-- Work to be completed --
Going through the data below, please show each line containing the string "rows".

-- Input material --
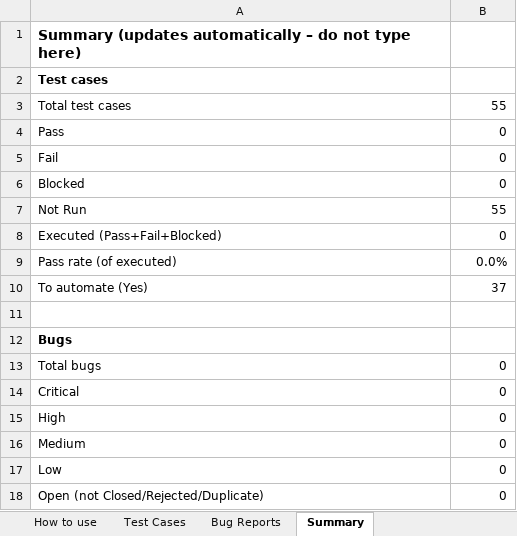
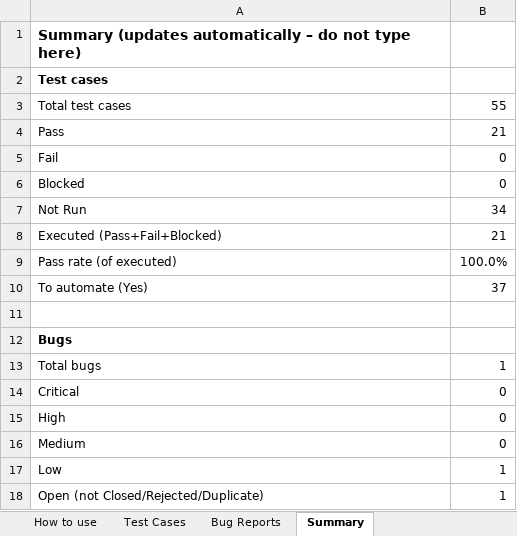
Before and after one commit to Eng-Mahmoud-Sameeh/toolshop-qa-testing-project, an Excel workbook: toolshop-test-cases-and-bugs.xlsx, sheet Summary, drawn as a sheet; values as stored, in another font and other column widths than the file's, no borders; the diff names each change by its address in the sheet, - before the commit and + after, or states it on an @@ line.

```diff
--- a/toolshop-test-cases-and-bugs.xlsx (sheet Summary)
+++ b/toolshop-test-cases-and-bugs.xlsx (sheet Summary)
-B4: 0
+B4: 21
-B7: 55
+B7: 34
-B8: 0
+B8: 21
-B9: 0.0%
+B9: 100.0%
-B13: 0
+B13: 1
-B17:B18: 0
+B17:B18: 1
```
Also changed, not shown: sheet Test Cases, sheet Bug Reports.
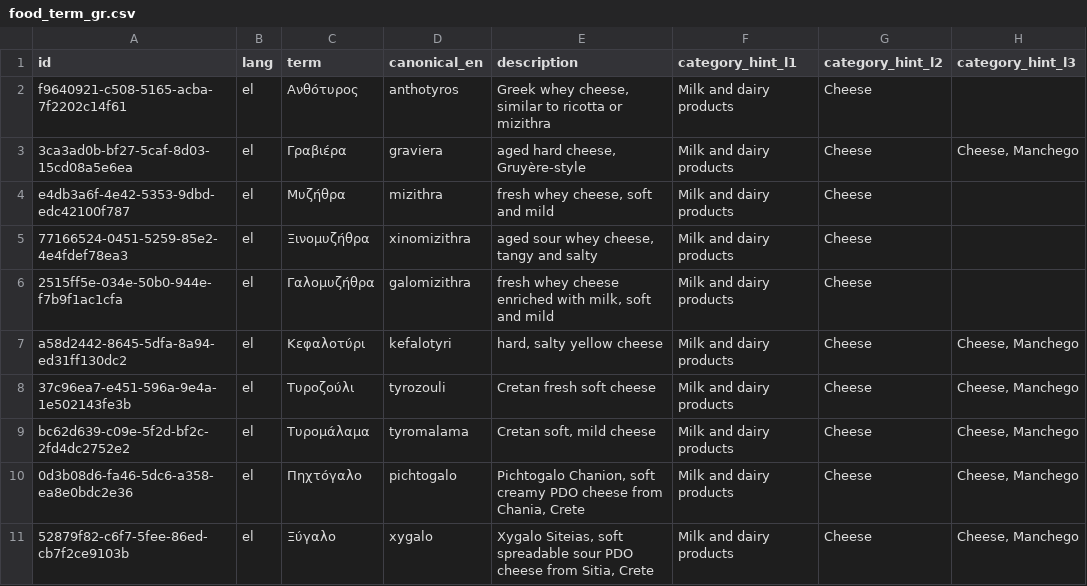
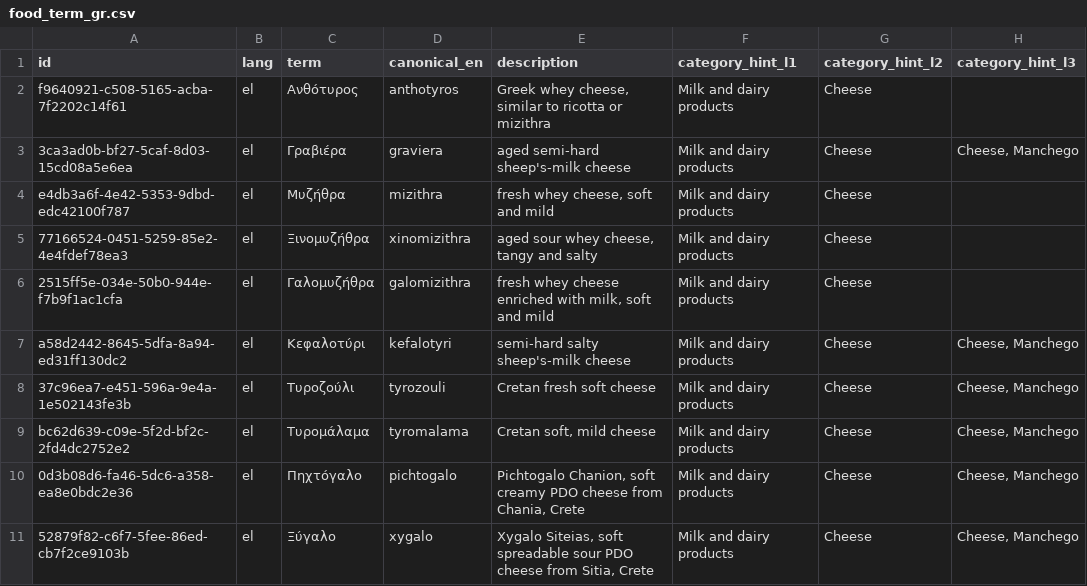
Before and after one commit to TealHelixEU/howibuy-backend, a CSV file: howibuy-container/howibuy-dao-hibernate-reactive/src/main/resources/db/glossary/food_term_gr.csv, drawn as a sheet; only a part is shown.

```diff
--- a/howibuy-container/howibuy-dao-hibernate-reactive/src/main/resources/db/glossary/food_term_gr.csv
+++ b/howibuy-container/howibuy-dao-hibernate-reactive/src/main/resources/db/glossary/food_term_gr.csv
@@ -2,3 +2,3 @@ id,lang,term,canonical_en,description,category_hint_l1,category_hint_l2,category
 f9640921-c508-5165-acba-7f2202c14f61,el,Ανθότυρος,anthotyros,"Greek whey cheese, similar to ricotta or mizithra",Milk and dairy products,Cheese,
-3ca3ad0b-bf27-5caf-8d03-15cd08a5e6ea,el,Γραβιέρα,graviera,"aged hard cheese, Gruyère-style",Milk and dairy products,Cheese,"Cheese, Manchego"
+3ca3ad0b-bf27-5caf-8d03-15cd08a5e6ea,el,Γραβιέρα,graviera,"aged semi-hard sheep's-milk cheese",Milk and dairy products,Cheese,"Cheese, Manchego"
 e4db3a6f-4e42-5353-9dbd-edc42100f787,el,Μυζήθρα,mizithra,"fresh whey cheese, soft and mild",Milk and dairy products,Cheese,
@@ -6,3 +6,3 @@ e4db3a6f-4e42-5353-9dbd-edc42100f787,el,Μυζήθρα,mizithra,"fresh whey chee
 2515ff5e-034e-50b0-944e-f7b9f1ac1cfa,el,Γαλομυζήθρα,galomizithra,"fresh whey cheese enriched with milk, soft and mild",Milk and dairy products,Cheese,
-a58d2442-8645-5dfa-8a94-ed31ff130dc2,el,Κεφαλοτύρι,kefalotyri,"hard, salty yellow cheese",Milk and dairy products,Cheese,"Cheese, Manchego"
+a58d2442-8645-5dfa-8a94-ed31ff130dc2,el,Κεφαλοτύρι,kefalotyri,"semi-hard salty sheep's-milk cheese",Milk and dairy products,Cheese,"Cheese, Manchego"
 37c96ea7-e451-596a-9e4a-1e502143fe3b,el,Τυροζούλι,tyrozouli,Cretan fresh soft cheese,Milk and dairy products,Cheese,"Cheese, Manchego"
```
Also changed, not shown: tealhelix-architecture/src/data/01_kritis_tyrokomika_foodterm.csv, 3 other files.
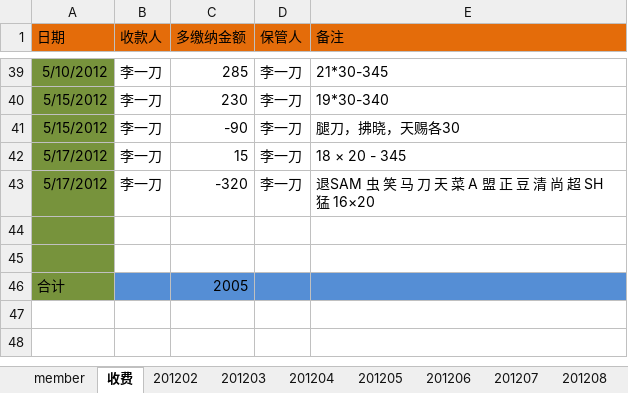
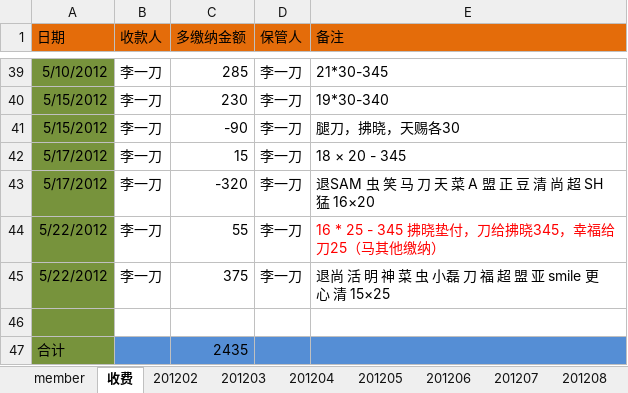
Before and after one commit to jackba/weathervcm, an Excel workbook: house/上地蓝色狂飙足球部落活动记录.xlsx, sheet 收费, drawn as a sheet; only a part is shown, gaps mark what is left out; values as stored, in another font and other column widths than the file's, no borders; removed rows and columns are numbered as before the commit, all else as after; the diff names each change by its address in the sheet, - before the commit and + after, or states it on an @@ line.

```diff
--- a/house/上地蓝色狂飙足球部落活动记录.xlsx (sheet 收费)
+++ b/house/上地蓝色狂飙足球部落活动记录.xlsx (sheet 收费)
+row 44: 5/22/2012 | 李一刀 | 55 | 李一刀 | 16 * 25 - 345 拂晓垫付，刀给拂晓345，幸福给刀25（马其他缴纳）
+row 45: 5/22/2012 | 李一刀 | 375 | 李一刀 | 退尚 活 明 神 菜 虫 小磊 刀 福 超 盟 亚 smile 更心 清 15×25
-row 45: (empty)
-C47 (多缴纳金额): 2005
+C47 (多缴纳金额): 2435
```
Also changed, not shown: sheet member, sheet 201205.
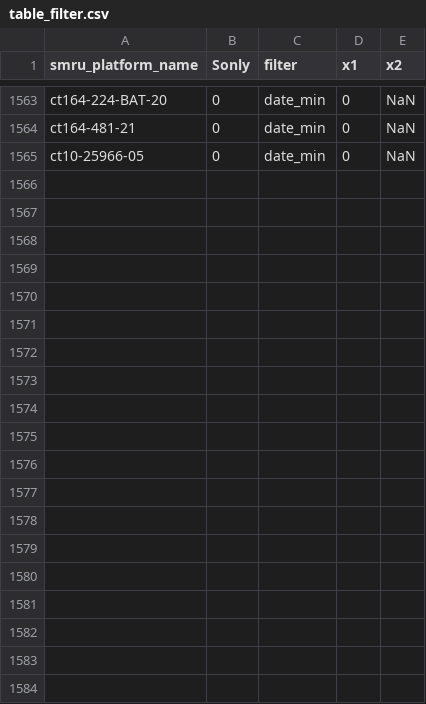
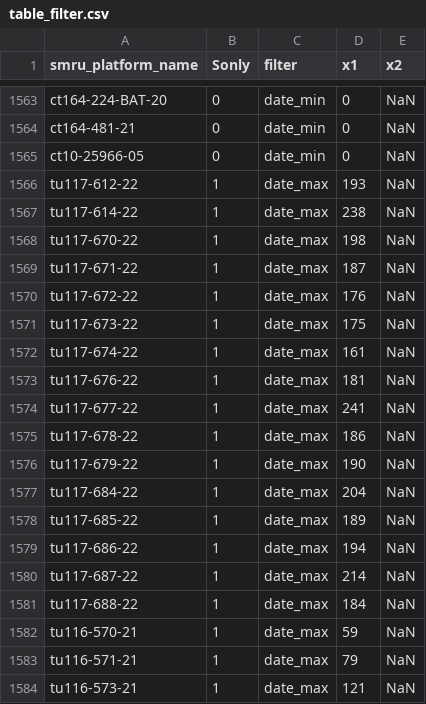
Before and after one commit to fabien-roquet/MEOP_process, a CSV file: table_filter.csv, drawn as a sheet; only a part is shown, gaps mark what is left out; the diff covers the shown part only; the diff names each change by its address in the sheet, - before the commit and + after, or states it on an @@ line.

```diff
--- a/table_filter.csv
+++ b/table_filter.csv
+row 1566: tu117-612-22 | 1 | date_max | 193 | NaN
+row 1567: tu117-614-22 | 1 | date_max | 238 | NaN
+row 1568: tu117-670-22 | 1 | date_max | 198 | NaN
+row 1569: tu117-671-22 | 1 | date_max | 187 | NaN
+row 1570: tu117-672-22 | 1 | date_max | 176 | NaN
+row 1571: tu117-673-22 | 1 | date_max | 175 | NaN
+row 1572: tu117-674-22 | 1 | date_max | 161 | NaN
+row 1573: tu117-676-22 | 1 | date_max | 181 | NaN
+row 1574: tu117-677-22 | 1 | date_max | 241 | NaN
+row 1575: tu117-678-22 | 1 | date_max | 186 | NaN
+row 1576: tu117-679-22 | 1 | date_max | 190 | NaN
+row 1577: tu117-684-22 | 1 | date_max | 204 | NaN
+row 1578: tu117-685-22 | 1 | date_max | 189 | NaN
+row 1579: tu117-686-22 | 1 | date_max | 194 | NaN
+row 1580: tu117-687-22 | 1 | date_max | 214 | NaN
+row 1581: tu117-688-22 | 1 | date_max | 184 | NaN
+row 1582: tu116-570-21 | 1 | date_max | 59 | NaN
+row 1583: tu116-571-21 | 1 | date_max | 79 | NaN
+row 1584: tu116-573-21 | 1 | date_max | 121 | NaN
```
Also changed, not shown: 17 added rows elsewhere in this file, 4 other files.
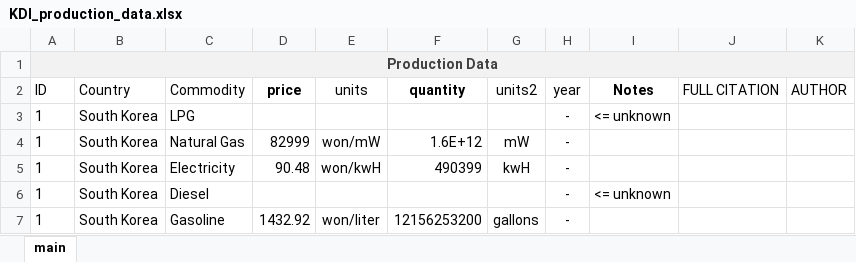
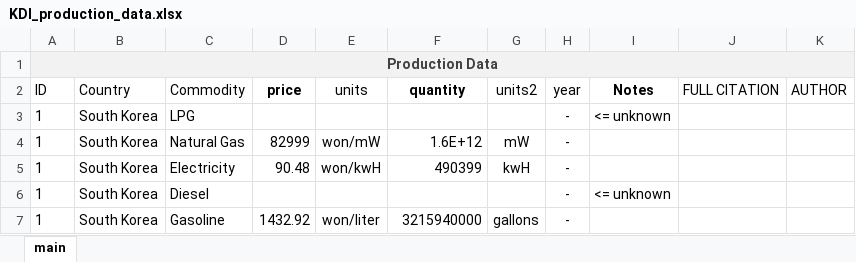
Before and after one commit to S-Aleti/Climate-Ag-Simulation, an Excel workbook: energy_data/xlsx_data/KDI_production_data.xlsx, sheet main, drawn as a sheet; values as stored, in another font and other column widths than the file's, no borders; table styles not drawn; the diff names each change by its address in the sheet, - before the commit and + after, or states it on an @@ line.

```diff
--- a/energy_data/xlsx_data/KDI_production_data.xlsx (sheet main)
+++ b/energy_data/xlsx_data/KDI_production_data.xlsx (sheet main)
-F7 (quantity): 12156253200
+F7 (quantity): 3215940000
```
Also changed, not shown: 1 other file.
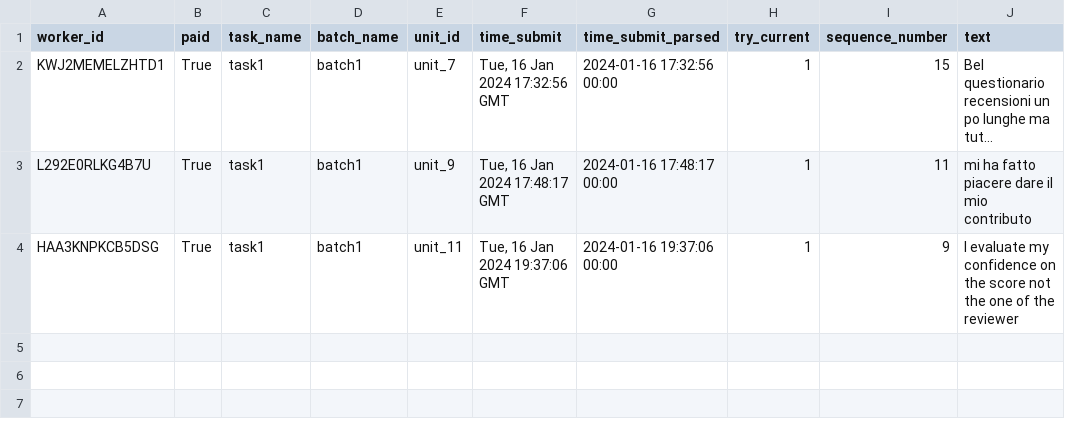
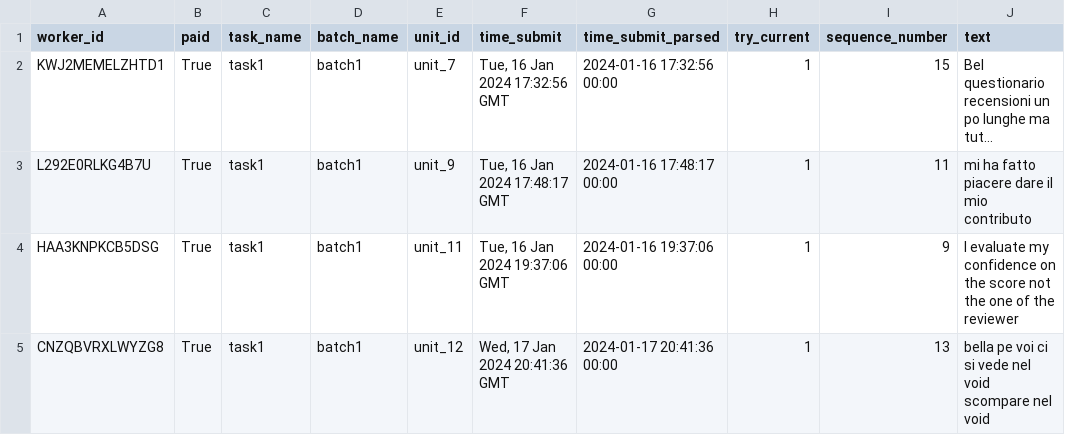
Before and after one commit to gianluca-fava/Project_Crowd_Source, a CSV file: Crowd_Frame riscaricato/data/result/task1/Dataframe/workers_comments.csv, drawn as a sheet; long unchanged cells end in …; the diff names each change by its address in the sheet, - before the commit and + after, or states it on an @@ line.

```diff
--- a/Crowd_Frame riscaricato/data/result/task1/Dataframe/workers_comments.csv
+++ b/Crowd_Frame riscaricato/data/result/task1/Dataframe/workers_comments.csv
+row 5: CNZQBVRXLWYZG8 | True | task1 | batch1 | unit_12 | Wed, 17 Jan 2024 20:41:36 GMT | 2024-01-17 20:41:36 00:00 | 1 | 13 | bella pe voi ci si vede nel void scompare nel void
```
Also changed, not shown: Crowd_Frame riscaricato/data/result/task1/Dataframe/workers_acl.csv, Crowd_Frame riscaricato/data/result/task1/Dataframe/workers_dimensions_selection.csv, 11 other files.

-- Answer to this exercise --
Before and after one commit to jackba/weathervcm, an Excel workbook: house/上地蓝色狂飙足球部落活动记录.xlsx, sheet 收费, drawn as a sheet; only a part is shown, gaps mark what is left out; values as stored, in another font and other column widths than the file's, no borders; removed rows and columns are numbered as before the commit, all else as after; the diff names each change by its address in the sheet, - before the commit and + after, or states it on an @@ line.
Also changed, not shown: 17 added rows elsewhere in this file, 4 other files.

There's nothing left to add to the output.